"Considering the small number of solo concertos for the bassoon from the baroque period the number of Vivaldi's compositions for this instrument is remarkable. With 39 concertos for one bassoon this part of his oeuvre is the second largest of his instrumental output, after the concertos for violin. That is all the more notable as there is no conclusive evidence that this instrument was played at the Ospedale della Pietà. Vivaldi wrote the largest part of his instrumental works for the girls of this institution…"
When the music of Vivaldi was rediscovered, about fifty years ago, only his instrumental music was performed. It took some time to discover that the master of the Italian concerto had also composed religious music worth performing and recording. Since then some of his religious compositions have reached considerable popularity. Among Vivaldi's religious output there are quite a number of works for the Vesper liturgy. 'Dixit Dominus', a setting of Psalm 110 (109), is one of them. So far two settings of this text by Vivaldi are known, RV 594 and 595. The RV number of the setting recorded here seems to show that it is a late discovery and was only recently added to the catalogue although the booklet doesn't quite make clear whether this piece was known before or was only discovered recently. It is clear, though, that it wasn't immediately recognized as a composition by Vivaldi, as in the manuscript it was attributed to Baldassare Galuppi. In the 1750s or 1760s the Roman-Catholic court in Dresden was looking for new religious music from Italy. Scores were ordered from the best-known copying shop in Venice, which was owned by a priest, Don Giuseppe Baldan. He sent some pieces by Vivaldi, but attributed them to Baldassare Galuppi, by then the most famous composer in Venice, and generally known by his nickname, 'Buranello'. This 'Dixit Dominus' was only identified as a work by Vivaldi in 2005 by the Australian scholar Janice Stockigt. It is one of four compositions by Vivaldi from the Sächsische Staatsbibliothek in Dresden which are falsely attributed to Galuppi.
…Gli incogniti and Amandine Beyer bring a fresh approach to Vivaldi's masterpiece.

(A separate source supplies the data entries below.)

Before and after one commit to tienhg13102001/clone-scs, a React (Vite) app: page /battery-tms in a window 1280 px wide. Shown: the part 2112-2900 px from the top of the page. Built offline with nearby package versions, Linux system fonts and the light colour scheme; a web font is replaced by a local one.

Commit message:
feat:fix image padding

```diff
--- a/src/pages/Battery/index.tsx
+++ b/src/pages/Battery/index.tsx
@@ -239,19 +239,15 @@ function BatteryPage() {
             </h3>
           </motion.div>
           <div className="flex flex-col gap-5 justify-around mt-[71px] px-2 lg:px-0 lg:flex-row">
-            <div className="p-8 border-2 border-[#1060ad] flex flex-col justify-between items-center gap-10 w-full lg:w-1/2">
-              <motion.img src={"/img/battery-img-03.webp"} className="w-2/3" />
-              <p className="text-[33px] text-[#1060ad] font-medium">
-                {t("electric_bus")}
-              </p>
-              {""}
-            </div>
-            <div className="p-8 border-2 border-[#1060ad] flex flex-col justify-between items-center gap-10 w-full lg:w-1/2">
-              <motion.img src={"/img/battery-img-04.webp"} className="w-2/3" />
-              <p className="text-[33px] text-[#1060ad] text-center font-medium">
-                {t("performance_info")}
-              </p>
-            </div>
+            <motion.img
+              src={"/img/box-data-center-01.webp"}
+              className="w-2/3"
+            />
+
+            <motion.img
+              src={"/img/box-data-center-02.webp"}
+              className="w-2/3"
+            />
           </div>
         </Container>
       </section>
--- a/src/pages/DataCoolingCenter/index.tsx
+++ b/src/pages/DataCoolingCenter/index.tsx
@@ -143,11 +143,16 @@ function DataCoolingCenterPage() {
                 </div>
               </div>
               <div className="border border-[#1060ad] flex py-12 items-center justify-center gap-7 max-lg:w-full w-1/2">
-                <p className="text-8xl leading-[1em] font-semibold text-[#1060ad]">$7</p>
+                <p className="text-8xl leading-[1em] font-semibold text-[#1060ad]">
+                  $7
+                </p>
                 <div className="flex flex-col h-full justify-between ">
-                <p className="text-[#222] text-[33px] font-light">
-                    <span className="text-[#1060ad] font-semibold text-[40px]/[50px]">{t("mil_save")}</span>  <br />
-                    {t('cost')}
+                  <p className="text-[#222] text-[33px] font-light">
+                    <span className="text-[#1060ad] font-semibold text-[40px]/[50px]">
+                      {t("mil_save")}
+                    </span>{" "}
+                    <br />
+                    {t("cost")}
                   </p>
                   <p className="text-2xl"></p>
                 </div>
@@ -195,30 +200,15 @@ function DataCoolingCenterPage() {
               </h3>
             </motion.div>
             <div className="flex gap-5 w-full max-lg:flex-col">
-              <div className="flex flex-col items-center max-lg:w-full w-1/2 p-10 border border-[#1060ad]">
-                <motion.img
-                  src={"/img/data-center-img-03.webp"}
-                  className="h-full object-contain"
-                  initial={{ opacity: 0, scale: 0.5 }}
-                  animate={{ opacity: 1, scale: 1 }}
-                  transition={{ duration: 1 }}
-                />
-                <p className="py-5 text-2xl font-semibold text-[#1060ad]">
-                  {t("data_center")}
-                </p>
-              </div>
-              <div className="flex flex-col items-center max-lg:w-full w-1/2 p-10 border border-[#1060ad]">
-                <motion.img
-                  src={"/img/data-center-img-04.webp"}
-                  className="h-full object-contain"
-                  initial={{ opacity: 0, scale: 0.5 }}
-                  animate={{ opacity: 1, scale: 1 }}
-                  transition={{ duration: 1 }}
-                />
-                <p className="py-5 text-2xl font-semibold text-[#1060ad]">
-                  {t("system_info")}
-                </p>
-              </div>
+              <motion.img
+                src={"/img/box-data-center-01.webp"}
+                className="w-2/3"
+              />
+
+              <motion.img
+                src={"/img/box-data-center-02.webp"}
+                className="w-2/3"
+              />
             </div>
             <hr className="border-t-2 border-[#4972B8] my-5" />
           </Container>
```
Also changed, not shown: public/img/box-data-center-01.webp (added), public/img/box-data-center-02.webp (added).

But what impressed me most were the two world-premiere recordings on the album, in particular the concerto for two violins which surprisingly has never been recorded before.
The revival of the viola d'amore as an instrument distinct and separate from the viola is a well-established phenomenon, advanced by composers and performers alike at least since the 1920s. That doesn't mean, however, that there are a great many players of the viola d'amore around, nor are there nearly as many viola d'amores in existence to play, at least in a quantity relative to the number of violas that are out there.
Violinist James Ehnes has firmly established himself as a master of the modern repertoire and to a lesser extent, the Romantic, so his album of Antonio Vivaldi's perennial violin concertos, The Four Seasons, Giuseppe Tartini's "Devil's Trill" Sonata, and Jean-Marie Leclair's "Tambourin" Sonata is an unexpected detour into the Baroque. The fame and popularity of these pieces guarantees Ehnes an audience, and he, like everyone else, shouldn't be criticized for recording them, though his choice of the modern Sydney Symphony Orchestra for the Vivaldi, and Fritz Kreisler's arrangement of the Tartini for violin and piano, suggests that he isn't really trying to compete with most contemporary recordings, least of all the various period-style releases.